■ **Aim of the exercise**
In the data below, find every line that has the string "color", and copy it.

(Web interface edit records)
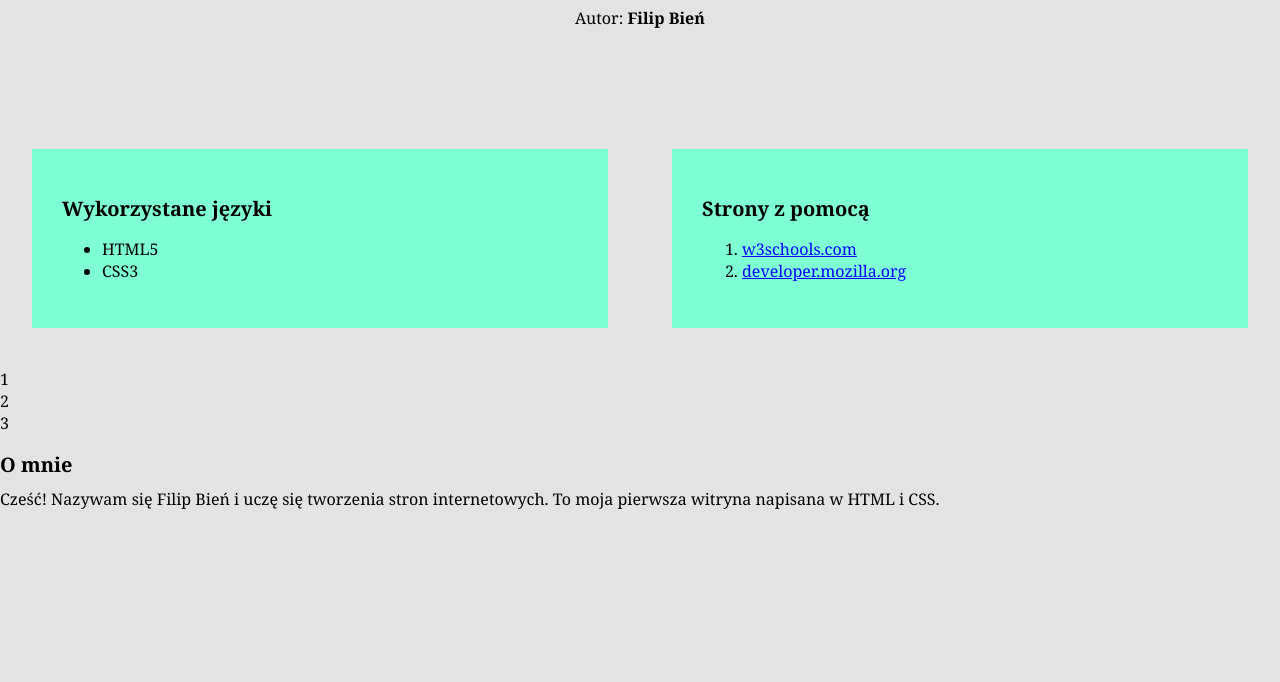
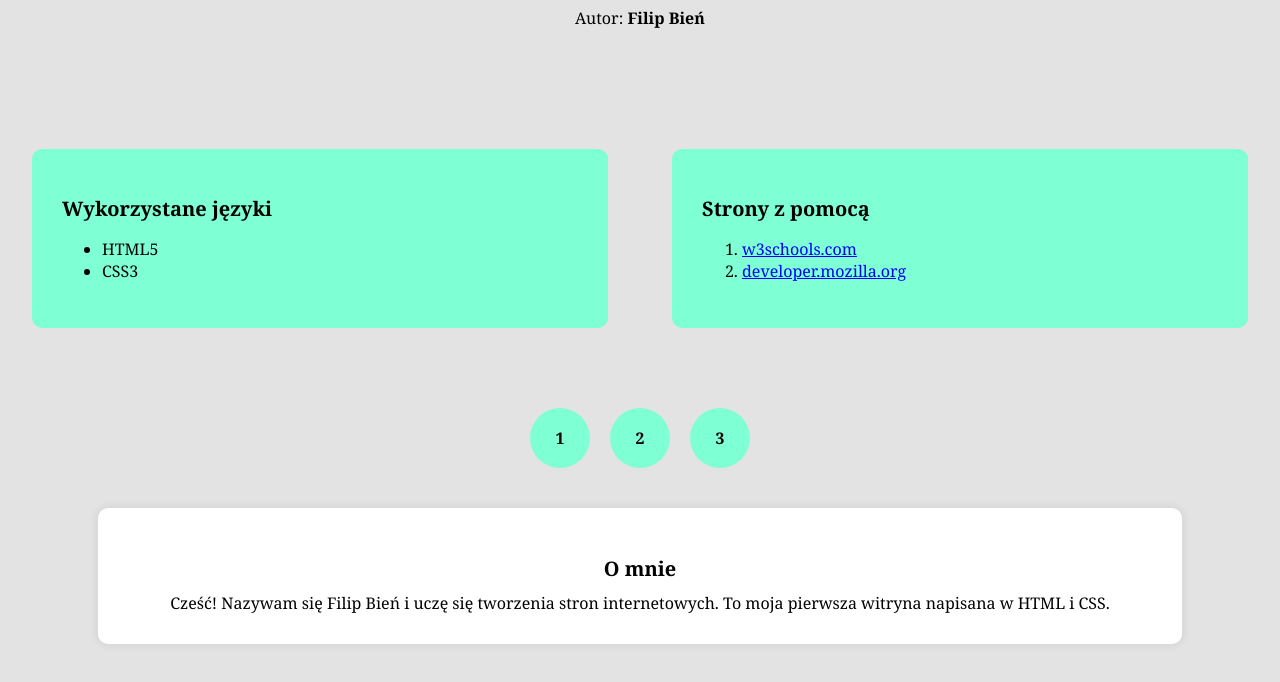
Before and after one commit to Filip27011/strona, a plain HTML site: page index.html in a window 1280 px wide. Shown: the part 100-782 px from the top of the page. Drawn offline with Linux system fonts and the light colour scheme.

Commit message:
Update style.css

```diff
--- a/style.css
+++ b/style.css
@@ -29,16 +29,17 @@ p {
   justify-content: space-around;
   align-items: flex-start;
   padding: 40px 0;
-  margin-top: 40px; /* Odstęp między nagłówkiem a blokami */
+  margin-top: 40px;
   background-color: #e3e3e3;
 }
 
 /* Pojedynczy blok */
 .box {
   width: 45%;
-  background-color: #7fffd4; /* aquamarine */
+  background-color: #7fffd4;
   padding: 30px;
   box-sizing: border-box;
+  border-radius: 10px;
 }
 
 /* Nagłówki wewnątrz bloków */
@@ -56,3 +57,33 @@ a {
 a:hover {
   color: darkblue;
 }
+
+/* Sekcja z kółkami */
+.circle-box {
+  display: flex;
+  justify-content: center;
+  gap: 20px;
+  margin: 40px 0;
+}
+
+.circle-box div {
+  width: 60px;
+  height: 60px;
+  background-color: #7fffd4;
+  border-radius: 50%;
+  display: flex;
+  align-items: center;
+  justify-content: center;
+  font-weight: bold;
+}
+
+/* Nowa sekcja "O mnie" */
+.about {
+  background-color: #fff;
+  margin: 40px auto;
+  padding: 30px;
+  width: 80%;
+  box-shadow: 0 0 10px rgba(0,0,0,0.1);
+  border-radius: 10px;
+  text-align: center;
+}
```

* * *

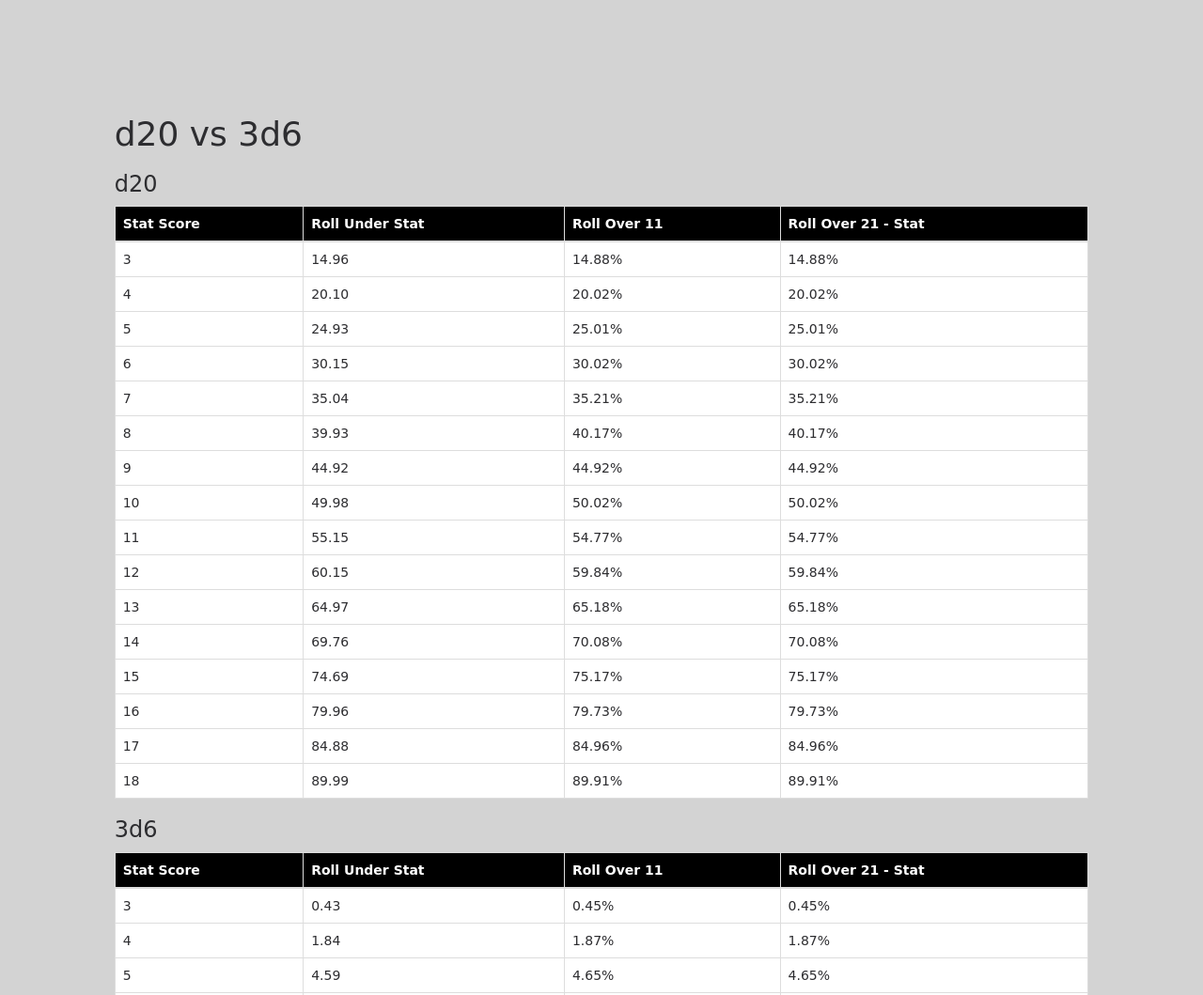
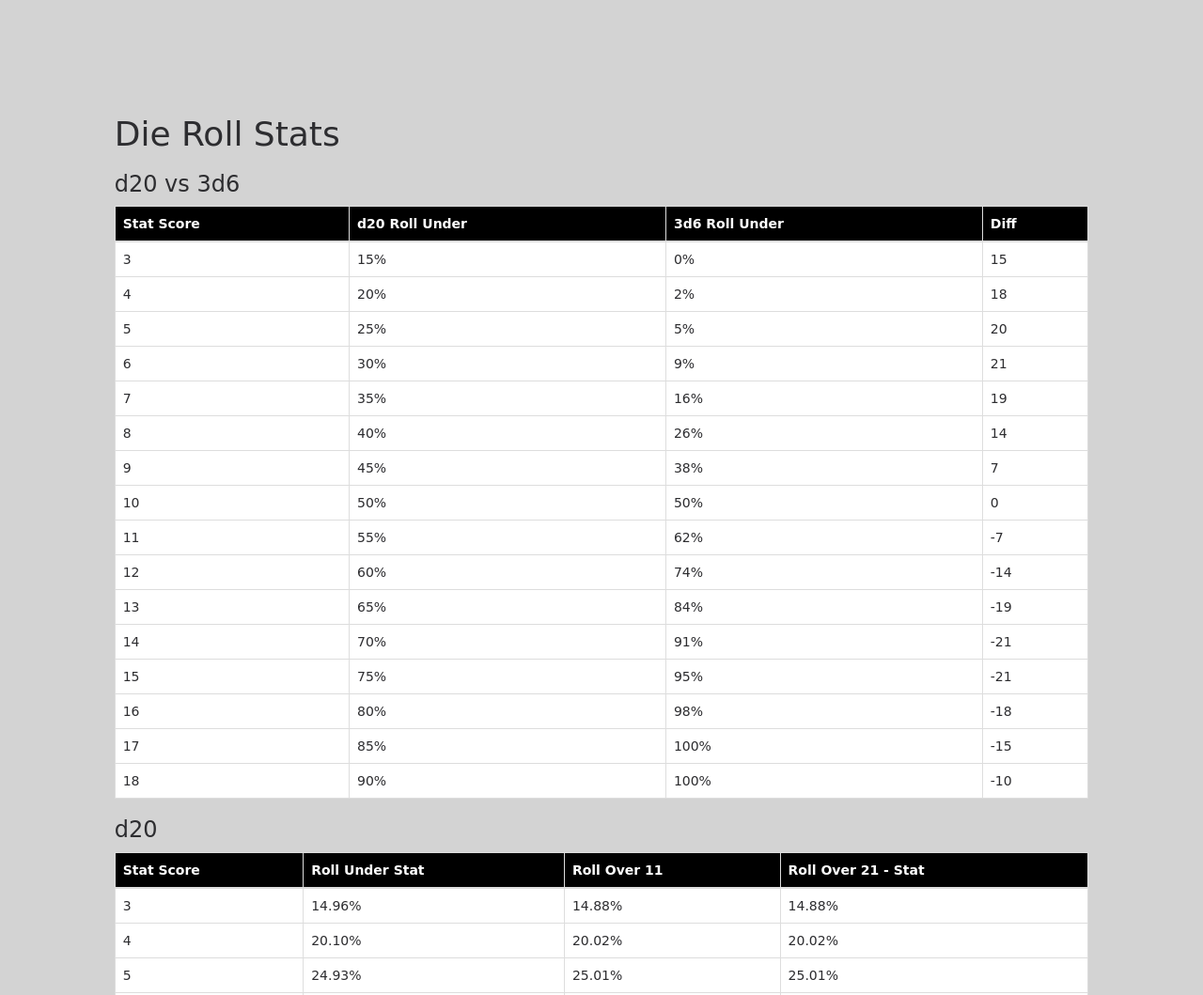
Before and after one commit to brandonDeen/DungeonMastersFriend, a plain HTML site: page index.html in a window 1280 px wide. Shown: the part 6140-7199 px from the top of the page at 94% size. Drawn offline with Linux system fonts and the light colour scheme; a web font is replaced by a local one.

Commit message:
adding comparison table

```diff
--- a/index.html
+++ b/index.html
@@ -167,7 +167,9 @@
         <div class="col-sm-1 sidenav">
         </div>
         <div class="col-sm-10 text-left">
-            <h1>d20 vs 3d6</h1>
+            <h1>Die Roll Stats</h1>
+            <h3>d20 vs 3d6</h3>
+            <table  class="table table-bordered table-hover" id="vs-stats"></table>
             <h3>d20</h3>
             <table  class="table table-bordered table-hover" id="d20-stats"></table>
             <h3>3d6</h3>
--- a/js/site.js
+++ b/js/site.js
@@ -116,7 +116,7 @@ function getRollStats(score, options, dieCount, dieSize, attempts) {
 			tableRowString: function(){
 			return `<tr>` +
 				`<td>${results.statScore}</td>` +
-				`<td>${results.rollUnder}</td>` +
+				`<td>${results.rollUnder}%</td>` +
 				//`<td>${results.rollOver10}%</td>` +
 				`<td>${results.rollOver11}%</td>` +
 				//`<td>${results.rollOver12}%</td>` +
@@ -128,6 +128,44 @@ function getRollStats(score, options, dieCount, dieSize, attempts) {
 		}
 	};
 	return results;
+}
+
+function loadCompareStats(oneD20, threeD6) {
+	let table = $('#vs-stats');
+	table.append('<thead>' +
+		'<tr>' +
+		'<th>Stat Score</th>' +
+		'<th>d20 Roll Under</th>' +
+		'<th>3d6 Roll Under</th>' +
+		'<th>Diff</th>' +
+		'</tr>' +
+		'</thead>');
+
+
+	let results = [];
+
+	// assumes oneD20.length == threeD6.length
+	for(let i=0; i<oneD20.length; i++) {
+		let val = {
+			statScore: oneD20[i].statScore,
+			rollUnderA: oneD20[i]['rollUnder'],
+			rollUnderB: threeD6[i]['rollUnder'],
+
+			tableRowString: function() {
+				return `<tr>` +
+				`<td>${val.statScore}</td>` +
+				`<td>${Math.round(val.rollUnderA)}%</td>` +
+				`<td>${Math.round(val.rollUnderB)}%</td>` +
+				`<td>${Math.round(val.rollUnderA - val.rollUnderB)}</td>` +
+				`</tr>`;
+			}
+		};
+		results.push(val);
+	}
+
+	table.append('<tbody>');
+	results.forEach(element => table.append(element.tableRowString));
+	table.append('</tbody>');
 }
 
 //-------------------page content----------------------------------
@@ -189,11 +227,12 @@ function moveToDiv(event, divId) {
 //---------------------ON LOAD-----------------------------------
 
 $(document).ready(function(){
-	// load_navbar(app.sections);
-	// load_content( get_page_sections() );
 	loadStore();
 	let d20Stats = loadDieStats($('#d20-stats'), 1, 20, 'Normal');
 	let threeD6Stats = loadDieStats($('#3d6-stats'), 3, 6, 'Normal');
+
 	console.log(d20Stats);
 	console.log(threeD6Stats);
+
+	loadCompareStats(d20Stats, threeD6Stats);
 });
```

---

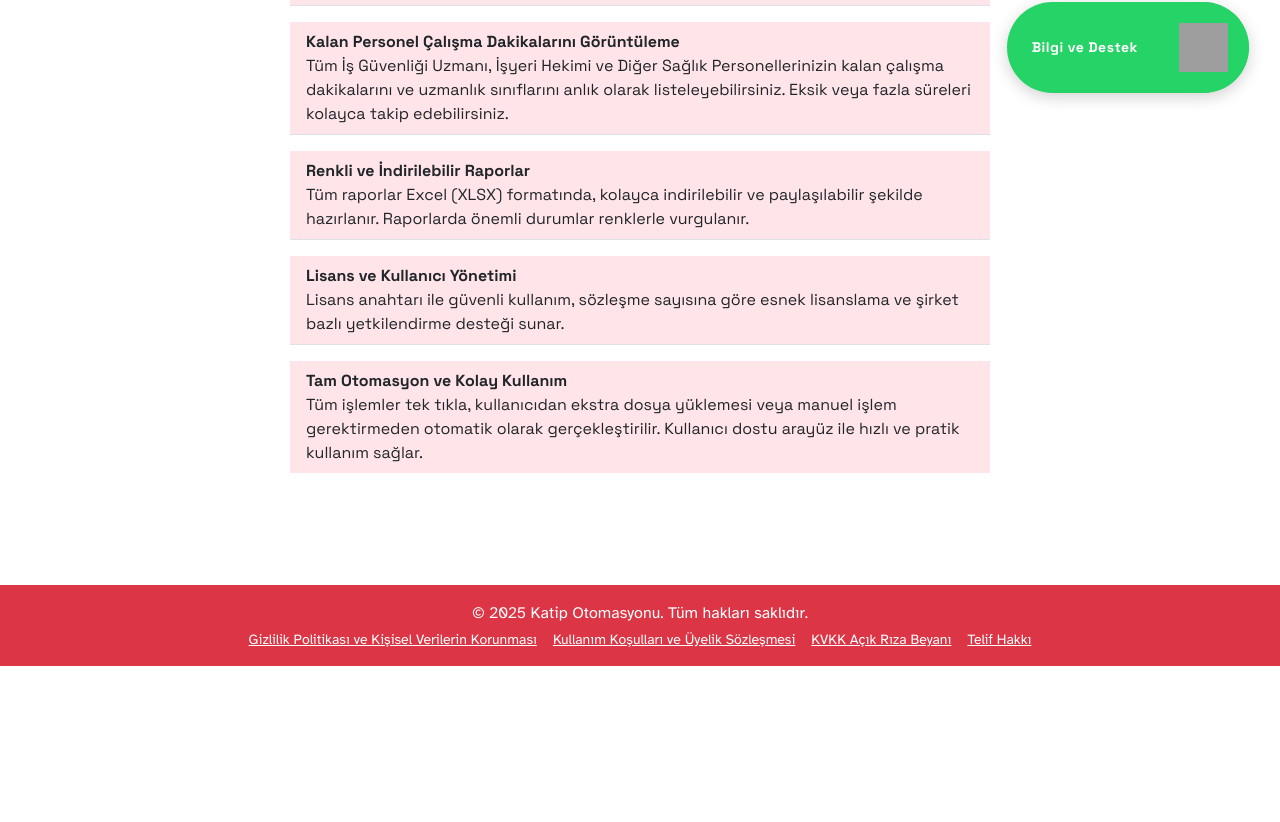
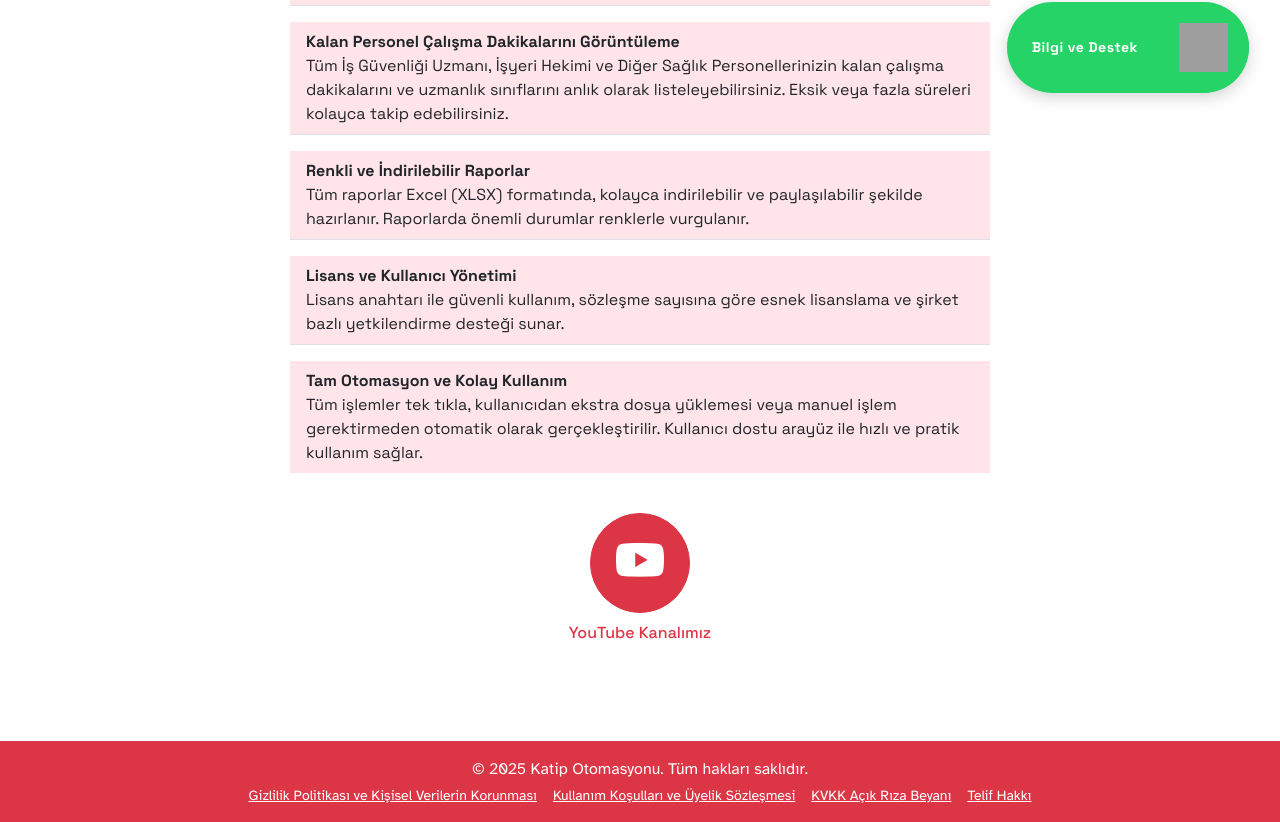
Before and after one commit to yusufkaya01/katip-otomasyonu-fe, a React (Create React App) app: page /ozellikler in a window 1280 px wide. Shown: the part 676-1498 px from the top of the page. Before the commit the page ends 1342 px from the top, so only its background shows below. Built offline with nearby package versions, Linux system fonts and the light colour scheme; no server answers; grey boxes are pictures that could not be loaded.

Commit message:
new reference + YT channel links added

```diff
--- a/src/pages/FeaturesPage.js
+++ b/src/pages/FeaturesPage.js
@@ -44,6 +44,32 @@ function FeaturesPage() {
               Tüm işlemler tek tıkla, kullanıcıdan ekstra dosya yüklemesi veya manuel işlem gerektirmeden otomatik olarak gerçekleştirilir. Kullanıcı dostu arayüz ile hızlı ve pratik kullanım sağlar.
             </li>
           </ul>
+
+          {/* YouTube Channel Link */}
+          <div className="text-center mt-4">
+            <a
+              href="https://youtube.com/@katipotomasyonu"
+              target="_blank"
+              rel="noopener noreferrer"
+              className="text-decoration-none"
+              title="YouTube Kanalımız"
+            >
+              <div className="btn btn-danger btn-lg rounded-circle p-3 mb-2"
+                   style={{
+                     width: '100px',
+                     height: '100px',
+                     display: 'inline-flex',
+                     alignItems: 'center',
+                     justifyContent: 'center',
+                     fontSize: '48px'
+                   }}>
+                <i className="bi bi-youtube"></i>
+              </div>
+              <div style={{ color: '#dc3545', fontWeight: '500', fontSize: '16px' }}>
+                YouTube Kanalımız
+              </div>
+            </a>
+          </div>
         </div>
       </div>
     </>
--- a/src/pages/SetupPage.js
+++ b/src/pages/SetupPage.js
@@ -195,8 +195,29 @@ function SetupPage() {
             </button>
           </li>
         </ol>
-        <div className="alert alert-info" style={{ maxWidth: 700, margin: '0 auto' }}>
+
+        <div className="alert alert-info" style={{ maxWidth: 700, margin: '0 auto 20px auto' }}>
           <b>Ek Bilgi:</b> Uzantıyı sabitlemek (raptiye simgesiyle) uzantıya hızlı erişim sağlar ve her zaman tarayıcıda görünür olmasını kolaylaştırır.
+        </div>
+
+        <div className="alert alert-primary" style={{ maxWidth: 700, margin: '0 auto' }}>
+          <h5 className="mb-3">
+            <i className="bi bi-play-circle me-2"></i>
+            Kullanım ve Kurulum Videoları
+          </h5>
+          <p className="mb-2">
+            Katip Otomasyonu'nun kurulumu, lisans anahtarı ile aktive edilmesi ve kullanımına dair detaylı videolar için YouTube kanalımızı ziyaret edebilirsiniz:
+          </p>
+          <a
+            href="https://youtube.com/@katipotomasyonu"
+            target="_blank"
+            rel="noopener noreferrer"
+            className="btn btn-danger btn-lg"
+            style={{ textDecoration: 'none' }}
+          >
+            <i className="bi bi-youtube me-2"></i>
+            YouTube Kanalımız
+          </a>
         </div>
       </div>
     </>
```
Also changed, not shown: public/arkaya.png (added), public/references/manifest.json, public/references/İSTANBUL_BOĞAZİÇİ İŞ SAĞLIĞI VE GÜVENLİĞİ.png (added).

■ **Solution to this exercise**
   background-color: #e3e3e3;
-  background-color: #7fffd4; /* aquamarine */
+  background-color: #7fffd4;
   color: darkblue;
+  background-color: #7fffd4;
+  background-color: #fff;
+              <div style={{ color: '#dc3545', fontWeight: '500', fontSize: '16px' }}>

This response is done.